YOUR ASSIGNMENT:
If a line in the data below holds the word "html", include it in the count. Give only the final number.

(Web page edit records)
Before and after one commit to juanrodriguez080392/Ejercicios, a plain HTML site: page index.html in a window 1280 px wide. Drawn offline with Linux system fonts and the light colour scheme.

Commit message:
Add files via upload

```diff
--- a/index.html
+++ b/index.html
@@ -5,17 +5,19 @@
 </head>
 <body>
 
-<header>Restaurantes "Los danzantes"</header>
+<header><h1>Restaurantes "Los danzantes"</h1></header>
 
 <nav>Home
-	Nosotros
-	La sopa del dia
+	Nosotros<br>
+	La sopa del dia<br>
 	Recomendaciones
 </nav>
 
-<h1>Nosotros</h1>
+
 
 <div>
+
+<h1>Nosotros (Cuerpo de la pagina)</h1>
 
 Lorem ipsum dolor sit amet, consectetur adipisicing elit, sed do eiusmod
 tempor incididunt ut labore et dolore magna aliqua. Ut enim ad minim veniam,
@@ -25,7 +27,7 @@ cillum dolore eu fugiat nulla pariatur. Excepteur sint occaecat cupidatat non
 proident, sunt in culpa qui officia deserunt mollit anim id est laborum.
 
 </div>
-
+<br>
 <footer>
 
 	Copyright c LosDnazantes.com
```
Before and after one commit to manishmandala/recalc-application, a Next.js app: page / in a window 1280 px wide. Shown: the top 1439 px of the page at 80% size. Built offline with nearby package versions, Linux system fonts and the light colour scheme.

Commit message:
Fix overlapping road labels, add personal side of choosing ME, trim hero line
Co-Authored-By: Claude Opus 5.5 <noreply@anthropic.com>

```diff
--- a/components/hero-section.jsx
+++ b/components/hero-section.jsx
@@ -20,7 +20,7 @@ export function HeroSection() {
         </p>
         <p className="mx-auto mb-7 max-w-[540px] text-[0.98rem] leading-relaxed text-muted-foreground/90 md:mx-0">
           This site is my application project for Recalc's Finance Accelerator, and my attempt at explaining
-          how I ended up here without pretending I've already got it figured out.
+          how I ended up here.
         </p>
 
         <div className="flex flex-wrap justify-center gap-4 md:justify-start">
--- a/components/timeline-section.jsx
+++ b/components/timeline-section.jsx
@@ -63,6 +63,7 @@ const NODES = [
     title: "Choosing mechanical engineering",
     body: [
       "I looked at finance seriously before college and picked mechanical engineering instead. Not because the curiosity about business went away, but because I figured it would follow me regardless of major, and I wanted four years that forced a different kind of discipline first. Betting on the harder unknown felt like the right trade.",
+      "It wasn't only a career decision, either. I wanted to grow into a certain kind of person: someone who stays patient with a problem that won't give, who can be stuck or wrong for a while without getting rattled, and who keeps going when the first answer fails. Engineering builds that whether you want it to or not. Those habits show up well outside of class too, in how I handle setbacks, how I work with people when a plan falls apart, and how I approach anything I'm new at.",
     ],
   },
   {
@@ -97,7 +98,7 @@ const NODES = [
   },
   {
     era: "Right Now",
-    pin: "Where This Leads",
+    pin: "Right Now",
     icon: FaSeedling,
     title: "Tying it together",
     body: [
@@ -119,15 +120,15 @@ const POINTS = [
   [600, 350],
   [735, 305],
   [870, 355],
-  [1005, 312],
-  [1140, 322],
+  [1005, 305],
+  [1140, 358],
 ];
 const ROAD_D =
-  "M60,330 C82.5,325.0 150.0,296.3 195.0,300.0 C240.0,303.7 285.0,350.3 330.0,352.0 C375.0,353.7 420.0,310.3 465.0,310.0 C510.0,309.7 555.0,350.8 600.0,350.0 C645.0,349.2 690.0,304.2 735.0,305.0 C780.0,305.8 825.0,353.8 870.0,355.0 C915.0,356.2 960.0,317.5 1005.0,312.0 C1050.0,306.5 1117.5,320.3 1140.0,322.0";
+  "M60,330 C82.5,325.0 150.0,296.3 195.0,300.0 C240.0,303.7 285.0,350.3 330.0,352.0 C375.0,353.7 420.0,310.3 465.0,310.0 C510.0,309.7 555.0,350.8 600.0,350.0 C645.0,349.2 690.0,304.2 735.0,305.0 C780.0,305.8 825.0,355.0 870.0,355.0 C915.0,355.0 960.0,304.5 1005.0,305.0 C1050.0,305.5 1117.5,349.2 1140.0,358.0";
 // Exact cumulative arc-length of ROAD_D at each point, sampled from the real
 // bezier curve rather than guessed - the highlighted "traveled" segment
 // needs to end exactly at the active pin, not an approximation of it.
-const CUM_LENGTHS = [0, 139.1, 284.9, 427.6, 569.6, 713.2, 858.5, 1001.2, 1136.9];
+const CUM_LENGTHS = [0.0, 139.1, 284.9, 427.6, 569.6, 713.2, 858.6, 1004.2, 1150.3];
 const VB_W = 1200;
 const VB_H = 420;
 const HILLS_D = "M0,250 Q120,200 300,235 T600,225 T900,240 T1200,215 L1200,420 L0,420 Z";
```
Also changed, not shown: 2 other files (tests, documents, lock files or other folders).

PROBLEM SOLUTION:
3